Date:10/27/2008

COLUMBIA, Mo. The blood circulates through the body in an intricate process that researchers are only beginning to understand. Now, University of Missouri researcher Steven Segal has received the National Heart, Lung and Blood Institute's prestigious Method to Extend Research in Time (MERIT) Award for his work in defining the signaling processes that control blood flow in the smallest, microscopic blood vessels, the microcirculation. Understanding these events could help researchers find novel approaches to fighting vascular disease associated with hypertension and diabetes and help to combat the adverse effects of aging on physical performance.

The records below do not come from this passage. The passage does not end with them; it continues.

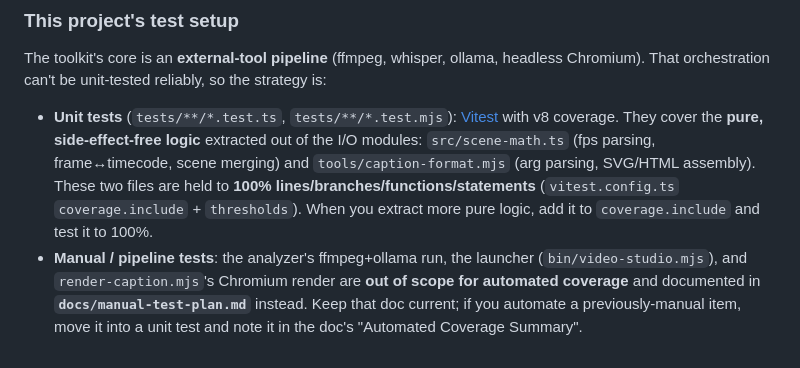
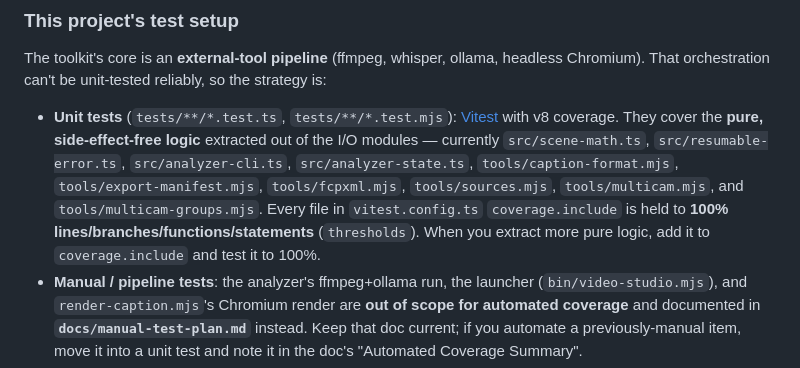
Before and after one commit to brianwestphal/video-studio, a Markdown page: CLAUDE.md, the part around the change. Drawn GitHub-style.

```diff
--- a/CLAUDE.md
+++ b/CLAUDE.md
@@ -25,7 +25,7 @@ When the user gives you work directly (not via the Hot Sheet channel or events),
 
 The toolkit's core is an **external-tool pipeline** (ffmpeg, whisper, ollama, headless Chromium). That orchestration can't be unit-tested reliably, so the strategy is:
 
-- **Unit tests** (`tests/**/*.test.ts`, `tests/**/*.test.mjs`): [Vitest](https://vitest.dev) with v8 coverage. They cover the **pure, side-effect-free logic** extracted out of the I/O modules: `src/scene-math.ts` (fps parsing, frame↔timecode, scene merging) and `tools/caption-format.mjs` (arg parsing, SVG/HTML assembly). These two files are held to **100% lines/branches/functions/statements** (`vitest.config.ts` `coverage.include` + `thresholds`). When you extract more pure logic, add it to `coverage.include` and test it to 100%.
+- **Unit tests** (`tests/**/*.test.ts`, `tests/**/*.test.mjs`): [Vitest](https://vitest.dev) with v8 coverage. They cover the **pure, side-effect-free logic** extracted out of the I/O modules — currently `src/scene-math.ts`, `src/resumable-error.ts`, `src/analyzer-cli.ts`, `src/analyzer-state.ts`, `tools/caption-format.mjs`, `tools/export-manifest.mjs`, `tools/fcpxml.mjs`, `tools/sources.mjs`, `tools/multicam.mjs`, and `tools/multicam-groups.mjs`. Every file in `vitest.config.ts` `coverage.include` is held to **100% lines/branches/functions/statements** (`thresholds`). When you extract more pure logic, add it to `coverage.include` and test it to 100%.
 - **Manual / pipeline tests**: the analyzer's ffmpeg+ollama run, the launcher (`bin/video-studio.mjs`), and `render-caption.mjs`'s Chromium render are **out of scope for automated coverage** and documented in **`docs/manual-test-plan.md`** instead. Keep that doc current; if you automate a previously-manual item, move it into a unit test and note it in the doc's "Automated Coverage Summary".
 - **Commands**: lint `npm run lint` · typecheck `npm run typecheck` · unit + coverage `npm test` · everything `npm run check` (lint → typecheck → test → build).
 - **Always** run `npm run check` before finishing a change; CI (`.github/workflows/ci.yml`) runs the same gates on push/PR.
```
Also changed, not shown: docs/requirements.md (+5 -2 lines).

"Blood vessels are composed of individual cells arranged to form tubes that direct blood flow in tissues and organs. Within the microcirculation, the control of blood flow requires vascular cells to synchronize their activity in order for blood vessels to constrict and reduce blood flow or to dilate and increase blood flow," said Segal, professor in the Department of Medical Pharmacology and Physiology in the School of Medicine and Investigator in the Dalton Cardiovascular Research Center. "The goal of my research is to determine how cells of the microcirculation actually coordinate their activity to control vessel diameter in order to regulate blood flow. Gaining new insight into these processes will facilitate the development of new strategies for treating vascular diseases and promoting an active lifestyle."

The microvessels that control blood flow are constantly dilating and constricting as they regulate their diameter according to the metabolic needs of the tissues they supply. As illustrated in the accompanying figure, these vessels are lined by a continuous layer of endothelial cells which, in turn, are surrounded by smooth muscle cells that can relax (causing "vasodilation") or contract (causing "vasoconstriction").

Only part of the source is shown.